Have you ever wondered what happens after the sun goes down on the Philadelphia Zoo? Are the peacocks allowed to roam the grounds at night like they do in the day? Are those animals that are always asleep in the afternoon full of energy come sunset? A selected group of ECP participants recently had the opportunity of a lifetime to learn about what goes down at 3400 W. Girard Ave. every evening when the pony rides are over and the gates close.

ECP has partnered with the Philadelphia Zoo for a number of years, annually hosting ECP Family Day at The Zoo in both the spring and fall for participating Power to Parent students. Lead by Marie Eve P. Harris, Toyota Together Green fellow and author of “Nice Weather We’re Having”, a select group of students were chosen to experience a unique opportunity to sleepover at the Philadelphia Zoo for a night of family fun and learning.

Pre Eval

The theme of the evening was “Climate Change” and the night began with storytelling featuring “Nice Weather We’re Having” a book that focuses on climate change and the part that families can play in helping reduce the threat of greenhouse emissions by reducing energy use.

One of the highlights of the evening’s activities was a “pajama prowl” that gave families a chance to get up close and personal with the animals. “My favorite part of zoo event was the night walk and behind the scenes look at the zoo exhibits,” said Kia Plunkett who attended with daughter Anaya, “The animals are very much up and about ready to put on a show.”
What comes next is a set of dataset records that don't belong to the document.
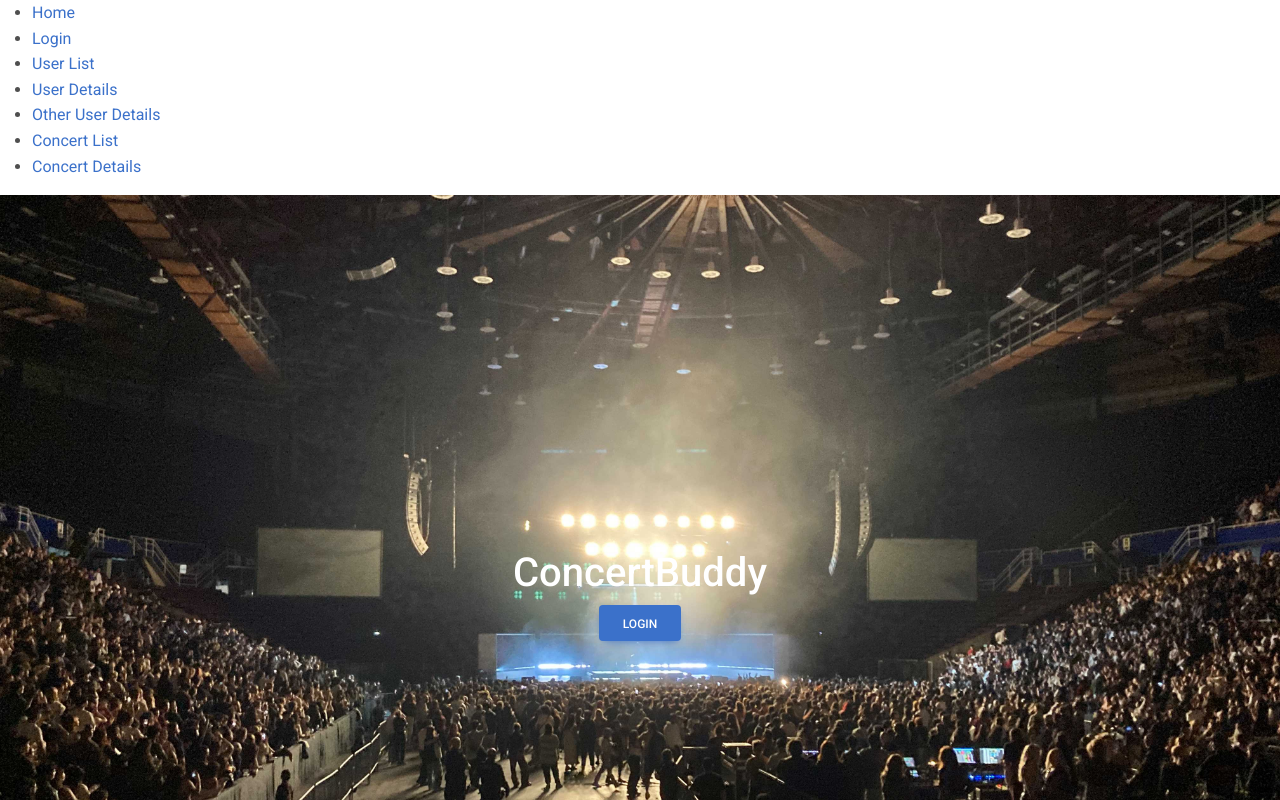
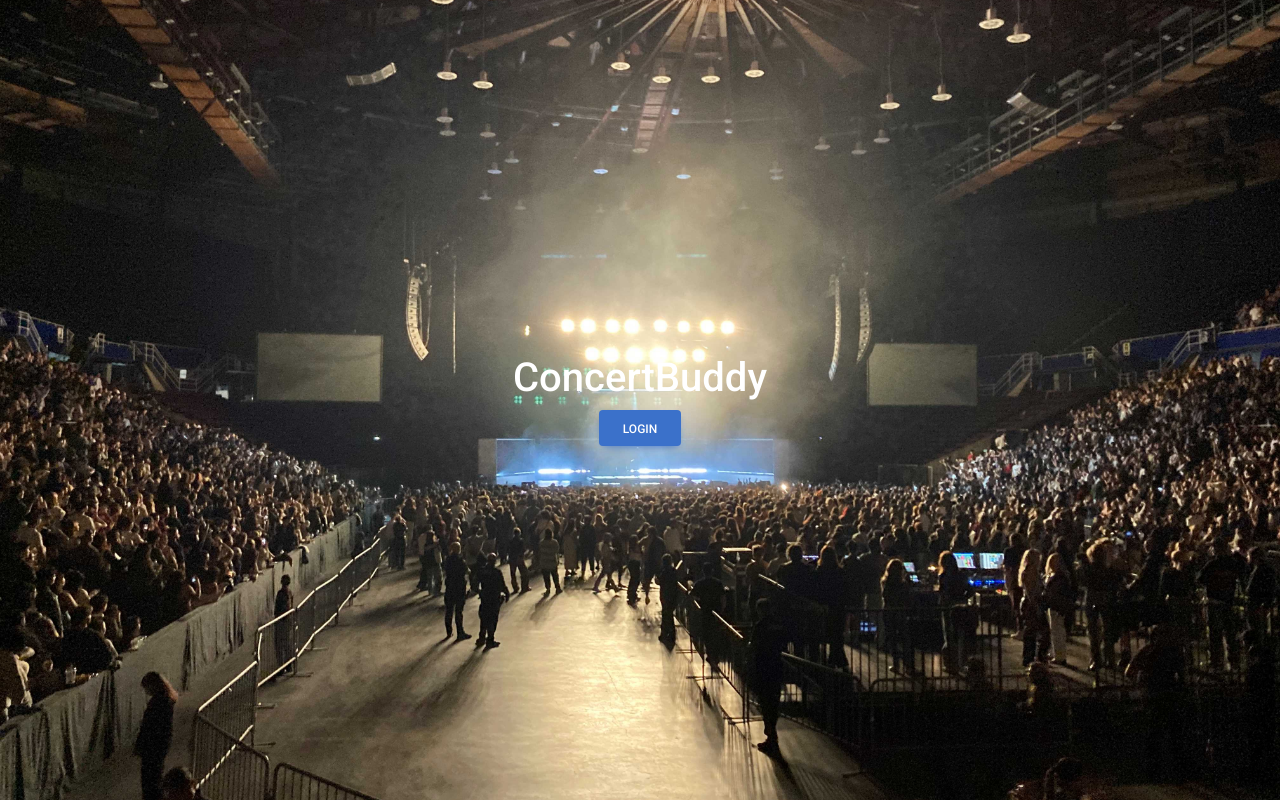
Before and after one commit to Foo2000/ConcertBuddyUI, a React (Create React App) app: page / in a window 1280 px wide. Shown: the top 800 px of the page. Built offline with nearby package versions, Linux system fonts and the light colour scheme.

Commit message:
finished the flow

```diff
--- a/src/App.js
+++ b/src/App.js
@@ -18,11 +18,12 @@ function App() {
   const [concertId, setConcertId] = useState("");
   const [matchedUserIds, setMatchedUserIds] = useState([]);
   const [otheruUserId, setOtherUserId] = useState("");
+  const [inApp, setInApp] = useState(false);
 
   return (
     <BrowserRouter>
       <Routes>
-        <Route path="/" element={<Layout />}>
+        <Route path="/" element={<Layout inApp={inApp}/>}>
           <Route index element={<Home />} />
           <Route
             path="userList"
@@ -36,7 +37,7 @@ function App() {
           <Route
             path="userDetails"
             element={
-              <UserDetails userId={"2f549ace-7ce8-466e-b9c4-b973f2bb69bc"} />
+              <UserDetails userId={userId} />
             }
           />
           <Route
@@ -59,7 +60,7 @@ function App() {
               />
             }
           />
-          <Route path="login" element={<Login userId={userId} setUserId={setUserId}/>} />
+          <Route path="login" element={<Login userId={userId} setUserId={setUserId} setInApp={setInApp}/>} />
           <Route path="*" element={<NoPage />} />
         </Route>
       </Routes>
--- a/src/pages/ConcertDetails.js
+++ b/src/pages/ConcertDetails.js
@@ -72,19 +72,6 @@ export default function ConcertDetails({concertId, userId, setMatchedUserIds}) {
       ) : (
         <section style={{ backgroundColor: "#eee" }}>
           <MDBContainer className="py-5">
-            <MDBRow>
-              <MDBCol>
-                <MDBBreadcrumb className="bg-light rounded-3 p-3 mb-4">
-                  <MDBBreadcrumbItem>
-                    <a href="#">Home</a>
-                  </MDBBreadcrumbItem>
-                  <MDBBreadcrumbItem>
-                    <a href="#">Concert</a>
-                  </MDBBreadcrumbItem>
-                  <MDBBreadcrumbItem active>Concert Details</MDBBreadcrumbItem>
-                </MDBBreadcrumb>
-              </MDBCol>
-            </MDBRow>
 
             <MDBRow>
               <MDBCol lg="4">
--- a/src/pages/Layout.js
+++ b/src/pages/Layout.js
@@ -1,33 +1,19 @@
 import { Outlet, Link } from "react-router-dom";
 
-const Layout = () => {
+const Layout = ({inApp}) => {
   return (
     <>
+      {inApp && (
         <nav>
           <ul>
             <li>
-            <Link to="/">Home</Link>
+              <Link to="/userDetails">My Profile Details</Link>
             </li>
             <li>
-            <Link to="/login">Login</Link>
-          </li>
-          <li>
-            <Link to="/userList">User List</Link>
-          </li>
-          <li>
-            <Link to="/userDetails">User Details</Link>
-          </li>
-          <li>
-            <Link to="/otherUserDetails">Other User Details</Link>
-          </li>
-          <li>
-            <Link to="/concertList">Concert List</Link>
-          </li>
-          <li>
-            <Link to="/concertDetails">Concert Details</Link>
+              <Link to="/concertList">Explore Concerts</Link>
             </li>
           </ul>
-      </nav>
+        </nav>)}
 
       <Outlet />
     </>
--- a/src/pages/Login.js
+++ b/src/pages/Login.js
@@ -3,7 +3,7 @@ import { googleLogout, useGoogleLogin } from "@react-oauth/google";
 import axios from "axios";
 import { Link } from "react-router-dom";
 
-function Login({ userId, setUserId }) {
+function Login({ userId, setUserId, setInApp }) {
   const [googleSSOUser, setGoogleSSOUser] = useState([]);
   const [googleSSOProfile, setGoogleSSOProfile] = useState(null);
   const [birthday, setBirthday] = useState("");
@@ -93,8 +93,8 @@ function Login({ userId, setUserId }) {
           </button>
           {userCreated && (
             <div className="mt-3">
-              <Link to="/concertList">
-                <button className="btn btn-primary">Get Started</button>
+              <Link to="/userDetails">
+                <button className="btn btn-primary" onClick={() => {setInApp(true)}}>Get Started</button>
               </Link>
             </div>
           )}
--- a/src/pages/OtherUserDetails.js
+++ b/src/pages/OtherUserDetails.js
@@ -66,19 +66,6 @@ export default function OtherUserDetails({ userId }) {
       ) : (
         <section style={{ backgroundColor: "#eee" }}>
           <MDBContainer className="py-5">
-            <MDBRow>
-              <MDBCol>
-                <MDBBreadcrumb className="bg-light rounded-3 p-3 mb-4">
-                  <MDBBreadcrumbItem>
-                    <a href="#">Home</a>
-                  </MDBBreadcrumbItem>
-                  <MDBBreadcrumbItem>
-                    <a href="#">User</a>
-                  </MDBBreadcrumbItem>
-                  <MDBBreadcrumbItem active>User Details</MDBBreadcrumbItem>
-                </MDBBreadcrumb>
-              </MDBCol>
-            </MDBRow>
 
             <MDBRow>
               <MDBCol lg="4">
--- a/src/pages/UserDetails.js
+++ b/src/pages/UserDetails.js
@@ -89,19 +89,6 @@ export default function UserDetails({ userId }) {
       ) : (
         <section style={{ backgroundColor: "#eee" }}>
           <MDBContainer className="py-5">
-            <MDBRow>
-              <MDBCol>
-                <MDBBreadcrumb className="bg-light rounded-3 p-3 mb-4">
-                  <MDBBreadcrumbItem>
-                    <a href="#">Home</a>
-                  </MDBBreadcrumbItem>
-                  <MDBBreadcrumbItem>
-                    <a href="#">User</a>
-                  </MDBBreadcrumbItem>
-                  <MDBBreadcrumbItem active>User Details</MDBBreadcrumbItem>
-                </MDBBreadcrumb>
-              </MDBCol>
-            </MDBRow>
 
             <MDBRow>
               <MDBCol lg="4">
```
Lines whose indentation alone changed are shown as unchanged.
After a night of learning about recyclable materials and reducing carbon footprints, the families got to camp out for the night at Kids Zoo University in sleeping bags. Families had an early wake-up call for breakfast at 6:45 before getting the opportunity to feed the chickens and then being able to spend the rest of the day exploring the zoo with the day’s patrons.

It’s not everyday most kids can say they slept over with the spider monkeys, and the families who attended learned a lot from this unique look at the nation’s oldest zoo. Plunkett says  she is happy her daughter got to take part in the experience, “I believe it was beneficial to my child because she got to learn some new things about animals and climate change and see the animals from a different perspective.”